Local interior architecture firm Robot 3 Studio has lent its minimally-styled hand to a new coffee atelier in the heart of Shanghai. Adding to the slew of coffee shops across town, which number thousands, making your design mark in this caffeinated city is a tall order (and I don’t mean a latte). While the west increasingly turns to herbal teas, (MUJI is opening up a matcha pop-up in London next week), Shanghai is warming its hands with mugs of Joe. Starbucks placed its largest ever store in Shanghai in December 2017, and a new one opens every 15 hours across China. But smaller coffee ‘boutiques’ (as Robot 3 Studio dubs this one) are also on the rise; with countless cold-brew, hand-pour and other-such ‘hip’ concoctions bubbling away across millennial-propped countertops city-wide.

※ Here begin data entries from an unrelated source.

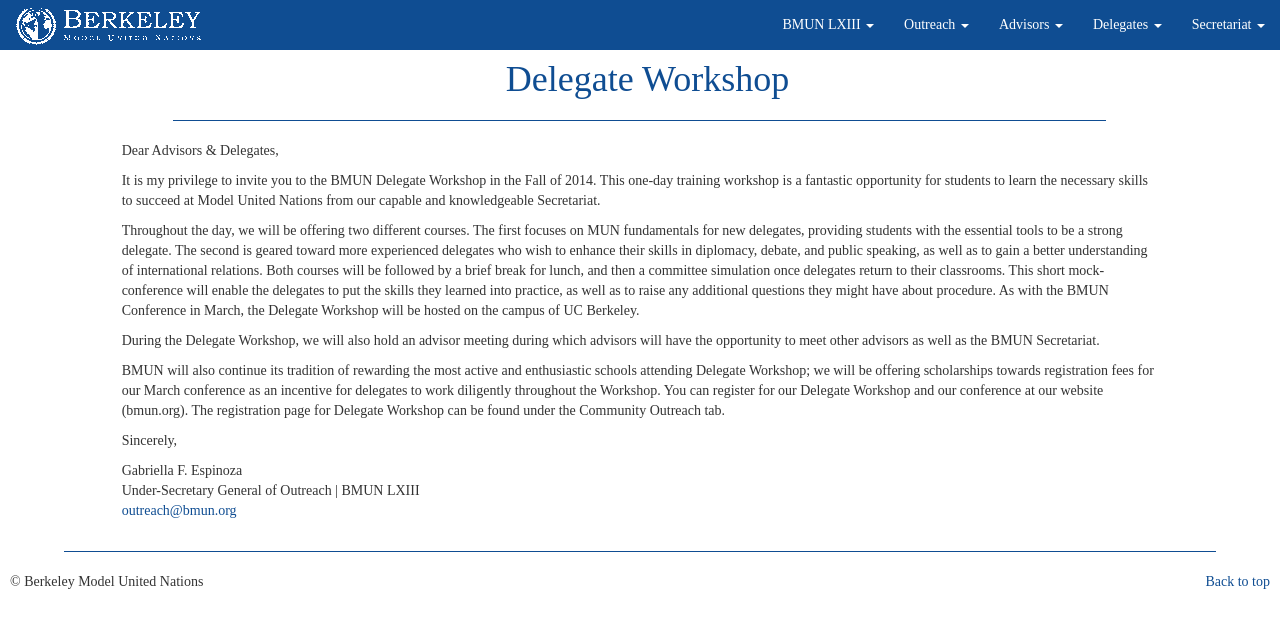
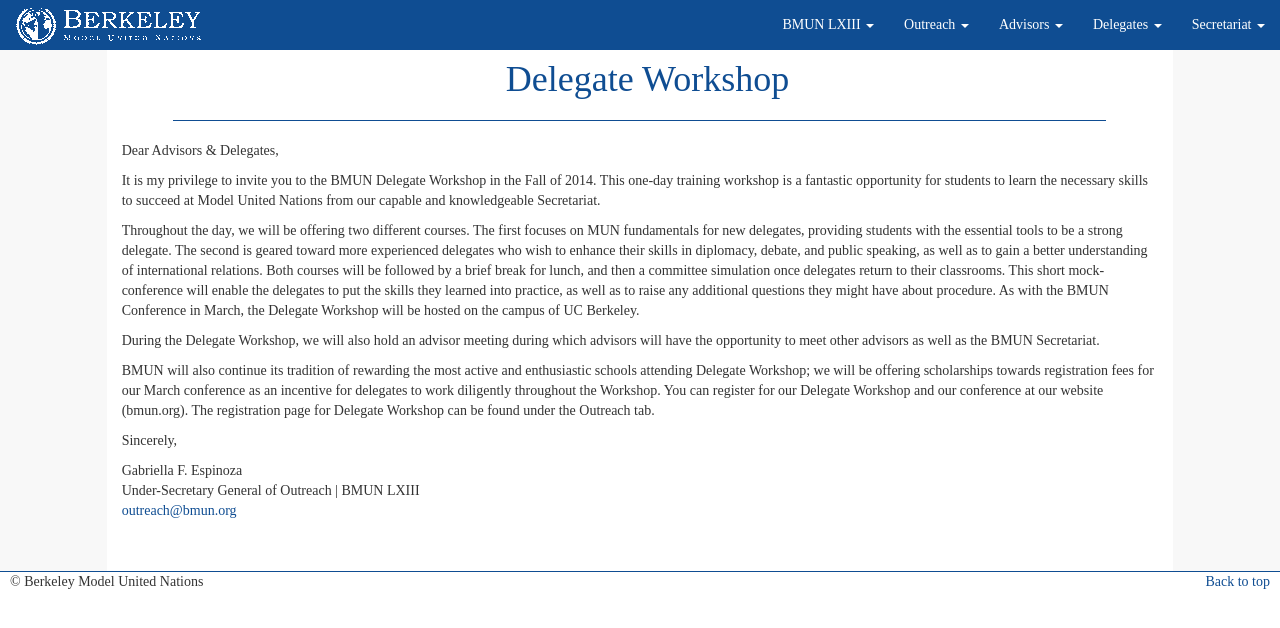
Before and after one commit to nathanielparke/website, a PHP site: page /Delegate_Workshop.php in a window 1280 px wide. Shown: the top 628 px of the page. Run offline with PHP 8.4, Linux system fonts and the light colour scheme; some libraries are stand-ins or nearby versions.

Commit message:
Adds gray border, background logo, fixes line spacing

```diff
--- a/Advisor_FAQs.php
+++ b/Advisor_FAQs.php
@@ -5,12 +5,12 @@
 
 <!-- Marketing Container -->
 <div class="container">
-    <div class="col-md-10 col-md-offset-1">
+    <div class="col-md-10 col-md-offset-1 content">
         <h1 class="content-heading">Advisor FAQs</h2>
 
         <hr>
 
-        <div class="FAQ-header">
+        <div class="FAQ-header bgimg">
 
 	        <h2 class="bloc-heading">Registration</h2>
 	        <ol>
--- a/ComingSoon.php
+++ b/ComingSoon.php
@@ -4,13 +4,11 @@
 ?>
 
 <div class="container">
-    <div class="col-md-10 col-md-offset-1">
+    <div class="col-md-10 col-md-offset-1 content">
         <h1 class="content-heading">Coming Soon</h2>
         <hr>
 
-        This page is not up yet, but we'll do our best to get it up soon! If you have any questions, please
-        contact <a href="mailto:info@bmun.org" target="_blank">info@bmun.org</a>. Thank you for your patience!
-
+        This page is not up yet, but we'll do our best to get it up soon! If you have any questions, please contact <a href="mailto:info@bmun.org" target="_blank">info@bmun.org</a>. Thank you for your patience!
 	</div>
 </div>
 
--- a/Committees.php
+++ b/Committees.php
@@ -5,7 +5,7 @@
 
 <!-- Marketing Container -->
 <div class="container">
-    <div class="col-md-10 col-md-offset-1">
+    <div class="col-md-10 col-md-offset-1 content bgimg">
         <h1 class="content-heading">Committees</h2>
 
             <hr>
--- a/Delegate_Workshop.php
+++ b/Delegate_Workshop.php
@@ -5,31 +5,16 @@
 
 <!-- Marketing Container -->
 <div class="container">
-    <div class="col-md-10 col-md-offset-1">
+    <div class="col-md-10 col-md-offset-1 content">
         <h1 class="content-heading">Delegate Workshop</h1>
         <hr>
 
         <p>Dear Advisors & Delegates,</p>
 
-        <p>It is my privilege to invite you to the BMUN Delegate Workshop in the Fall of 2014.
-        This one-day training workshop is a fantastic opportunity for students to learn the
-        necessary skills to succeed at Model United Nations from our capable and knowledgeable Secretariat. </p>
-        <p>Throughout the day, we will be offering two different courses. The first focuses on
-        MUN fundamentals for new delegates, providing students with the essential tools to
-        be a strong delegate. The second is geared toward more experienced delegates who wish to
-        enhance their skills in diplomacy, debate, and public speaking, as well as to gain a better
-        understanding of international relations. Both courses will be followed by a brief break for
-        lunch, and then a committee simulation once delegates return to their classrooms. This short
-        mock-conference will enable the delegates to put the skills they learned into practice, as
-        well as to raise any additional questions they might have about procedure. As with the BMUN
-        Conference in March, the Delegate Workshop will be hosted on the campus of UC Berkeley. </p>
-        <p>During the Delegate Workshop, we will also hold an advisor meeting during which advisors
-        will have the opportunity to meet other advisors as well as the BMUN Secretariat. </p>
-        <p>BMUN will also continue its tradition of rewarding the most active and enthusiastic
-        schools attending Delegate Workshop; we will be offering scholarships towards registration
-        fees for our March conference as an incentive for delegates to work diligently throughout the
-        Workshop. You can register for our Delegate Workshop and our conference at our website (bmun.org).
-        The registration page for Delegate Workshop can be found under the Community Outreach tab. </p>
+        <p>It is my privilege to invite you to the BMUN Delegate Workshop in the Fall of 2014. This one-day training workshop is a fantastic opportunity for students to learn the necessary skills to succeed at Model United Nations from our capable and knowledgeable Secretariat. </p>
+        <p>Throughout the day, we will be offering two different courses. The first focuses on MUN fundamentals for new delegates, providing students with the essential tools to be a strong delegate. The second is geared toward more experienced delegates who wish to enhance their skills in diplomacy, debate, and public speaking, as well as to gain a better understanding of international relations. Both courses will be followed by a brief break for lunch, and then a committee simulation once delegates return to their classrooms. This short mock-conference will enable the delegates to put the skills they learned into practice, as well as to raise any additional questions they might have about procedure. As with the BMUN Conference in March, the Delegate Workshop will be hosted on the campus of UC Berkeley. </p>
+        <p>During the Delegate Workshop, we will also hold an advisor meeting during which advisors will have the opportunity to meet other advisors as well as the BMUN Secretariat. </p>
+        <p>BMUN will also continue its tradition of rewarding the most active and enthusiastic schools attending Delegate Workshop; we will be offering scholarships towards registration fees for our March conference as an incentive for delegates to work diligently throughout the Workshop. You can register for our Delegate Workshop and our conference at our website (bmun.org). The registration page for Delegate Workshop can be found under the Outreach tab. </p>
 
         <p>Sincerely,</p>
 
--- a/Outreach_Session.php
+++ b/Outreach_Session.php
@@ -77,7 +77,7 @@
 
 <!-- Marketing Container -->
 <div class="container">
-    <div class="col-md-10 col-md-offset-1">
+    <div class="col-md-10 col-md-offset-1 content bgimg">
         <h1 class="content-heading">Outreach Request Form</h1>
         <hr>
 
--- a/css/bmun-theme.css
+++ b/css/bmun-theme.css
@@ -4,6 +4,12 @@ a {
 
 body {
 	font-family: Century Gothic;
+}
+
+.bgimg {
+	background-image:url(../img/BG_Logo.png);
+	background-repeat:no-repeat;
+	background-position: center center;
 
 }
 
@@ -15,6 +21,12 @@ h1 {
 hr {
 	border-color: #0F4D92;
 	width:90%;
+	background-color: #F8F8F8;
+}
+
+hr.bottom {
+	margin: 0px;
+	width: 100%;
 }
 
 .container {
@@ -23,6 +35,15 @@ hr {
 	padding-left: 0px;
 	padding-right: 0px;
 	width: 100%;
+	background-color: #F8F8F8;
+}
+
+.content {
+	background-color: white;
+}
+
+.content:after {
+	content:"\a\a"; white-space:pre;
 }
 
 .row {
--- a/html/carousel.html
+++ b/html/carousel.html
@@ -16,7 +16,7 @@
             <img src="img/Miss_BMUN.jpg">
             <div class="container">
                 <div class="carousel-caption">
-                    <h1> Miss BMUN 62? </h1>
+                    <h1> BMUN 62 Recap </h1>
                     <p> Check out our recap of last year's conference! </p>
                 </div>
             </div>
--- a/html/footer.html
+++ b/html/footer.html
@@ -1,4 +1,4 @@
-		<hr>
+		<hr class="bottom">
 
         <!--FOOTER -->
         <div class="footer">
--- a/html/navbar.html
+++ b/html/navbar.html
@@ -43,6 +43,7 @@
                             <li><a href="ComingSoon.php">Conference Info</a></li>
                             <li><a href="ComingSoon.php">Alumni Scholarship</a></li>
                             <li><a href="Advisor_FAQs.php">Advisor FAQs</a></li>
+                            <li><a href="ComingSoon.php">Mailings</a></li>
                         </ul>
                     </li>
 
```
Also changed, not shown: BMUN_Recap.php (+6 -16 lines), Delegate_Welcome.php (+8 -37 lines), Golden_Bears_Letter.php (+4 -21 lines), Outreach_Letter.php (+5 -35 lines), SG_Letter.php (+6 -35 lines), img/BG_Logo.png (added).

Time More – the coffee appliance manufacturer behind this new wooden retreat inside Hong Kong Plaza in the Huangpu District – brings an exacting design-eye to proceedings. Founded in 2012 by ‘several coffee lovers’, the press note claims Time More to be ‘the best original hand-washed coffee appliance in the country’. Indeed, Time More is best known for its hand-held appliances that allow for cafe-quality coffee at home or on the go; a Red Dot Design award adds weight to its self-accolade. If personalised coffee on the go is the big sell for Time More, what could be the benefit of opening a bricks and mortar (in this case, copper and wood) store? More than a simple shop, the new Time More location is a ‘Hand Brew Coffee Experience Center’, where visitors can pour their own coffee, to their own exacting standards using Time More products, under the guidance of a trained Barista. The environment in which the coffee is brewed is crucial, too. ‘We understand this store as a world about “time”,’ Robot 3 Studio explains. ‘Coffee beans are alive, making, grinding, extracting, and every step of a cup of coffee requires patience and concentration. We’ve created a quiet world; time is quietly flowing here. The space is developed in a binary way, moving and static, just and soft, inside and outside, positive and negative. This gives the entire space a certain tension.’ Tension, it seems, that’s unwound by the perfect hand-pour.